Any fan of modern history knows that the French region of Normandy has a very long story full of great characters and marked by events that were shaping the European identity. It was here, in the 80 kilometers of sandy beaches where the so-called Battle of Normandy took place, and today is recognized as an interesting sightseer place.

It was on June 6, 1944, when the legendary “Operation Overlord” was developed. A key military action, in which disembarked on this coast 156,000 soldiers in 20,000 armored vehicles, all from the armed Allies coalition who fought World War II.

Caen is the cultural and economic capital of Lower Normandy, an interesting place to visit. The city endured Allied bombing for two months. Three-quarters of the city were devastated and 2,000 of its inhabitants were killed during these actions. It was a real miracle that its artistic heritage (such as the collection of paintings by Rubens that is held in the castle of William the Conqueror) and its monuments (such as the Abbey of Men) were practically unharmed.

A place to visit is the “Memorial for Peace”. The building occupies the site of the bunker of the German General W. Richter. Another historic landmark is the artificial harbor of Arromanches, an anchorage that had to support daily about 12,000 tons of goods and 2,500 vehicles without succumbing to the push of the tides. Despite the years, its vestiges are still visible to the naked eye.

Nearby, just 5 km away is the battery of Longues-Sur-Mer, the only one in Normandy that preserves its cannons. Another site of interest is the American military cemetery of Colleville, were rest the mortal remains of 9,387 American soldiers (among them, the two sons of President Roosevelt) all fallen on this battle. Each day, a salvo in honor of the departed resounds in the evening breeze.

Omaha Beach is the most famous of the Landing. 40% of men that combat on the D-Day died here. Don’t forget to visit the Omaha Beach Memorial Museum. On the beach of Les Braves, is possible to admire the sculpture of Anilore Banon that pays tribute to the soldiers, it simulates wings of freedom sprouting from the sands and water.

The English Cemetery is located in Bayeux. Here rest the 4648 bodies of British and Canadian soldiers. In front of the cemetery, there is a monument in memory of the 2092 Commonwealth soldiers killed during the Normandy landings who never had a burial. Also is the Museum of the Tapestry of Bayonne.

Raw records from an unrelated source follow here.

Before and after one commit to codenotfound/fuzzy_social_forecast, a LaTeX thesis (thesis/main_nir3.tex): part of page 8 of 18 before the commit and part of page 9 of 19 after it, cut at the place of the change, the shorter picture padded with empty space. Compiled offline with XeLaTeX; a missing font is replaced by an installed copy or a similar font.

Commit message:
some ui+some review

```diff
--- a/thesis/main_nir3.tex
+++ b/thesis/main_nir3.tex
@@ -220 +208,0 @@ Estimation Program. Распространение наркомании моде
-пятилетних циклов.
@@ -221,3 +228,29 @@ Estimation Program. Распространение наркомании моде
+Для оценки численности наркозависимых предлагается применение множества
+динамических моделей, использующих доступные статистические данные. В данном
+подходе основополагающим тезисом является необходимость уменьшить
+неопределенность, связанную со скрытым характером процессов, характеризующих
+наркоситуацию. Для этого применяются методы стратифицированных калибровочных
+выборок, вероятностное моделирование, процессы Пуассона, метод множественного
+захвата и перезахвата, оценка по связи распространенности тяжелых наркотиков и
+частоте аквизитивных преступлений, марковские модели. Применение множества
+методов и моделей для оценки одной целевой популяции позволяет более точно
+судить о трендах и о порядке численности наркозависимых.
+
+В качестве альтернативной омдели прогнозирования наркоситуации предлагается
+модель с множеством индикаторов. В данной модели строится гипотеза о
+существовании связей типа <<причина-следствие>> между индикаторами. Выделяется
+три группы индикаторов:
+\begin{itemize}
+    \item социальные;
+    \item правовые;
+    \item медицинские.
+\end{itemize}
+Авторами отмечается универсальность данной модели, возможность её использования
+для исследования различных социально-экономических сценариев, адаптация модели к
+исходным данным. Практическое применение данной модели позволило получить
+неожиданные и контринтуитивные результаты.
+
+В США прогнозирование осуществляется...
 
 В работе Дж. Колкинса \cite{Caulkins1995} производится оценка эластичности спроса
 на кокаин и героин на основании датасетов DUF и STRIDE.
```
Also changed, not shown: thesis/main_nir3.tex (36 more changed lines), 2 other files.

The peak of Hoc is one of the hard places on the itinerary. This cliff remains as it was after the battle, with the holes opened by the projectiles and its bunkers demolished. The place is a sanctuary since under the rubble rest the remains of American and German soldiers.

The village of Sainte-Mère-Église was a strategic plaza on the road that links Utah Beach (another of the 7 beaches on which the landing was divided) with Cherbourg. The groves of its surroundings were the scene of the so-called “war of the bushes”.

The final milestone to visit is the German cemetery of La Cambe, here lies the remains of 21,500 German soldiers. To have a glimpse of the magnitude of the killing, it’s recommended to climb to the top of the central hill, each body buried here is represented by a black cross. This journey of just over 200 kilometers, will take anyone to revive those dark days.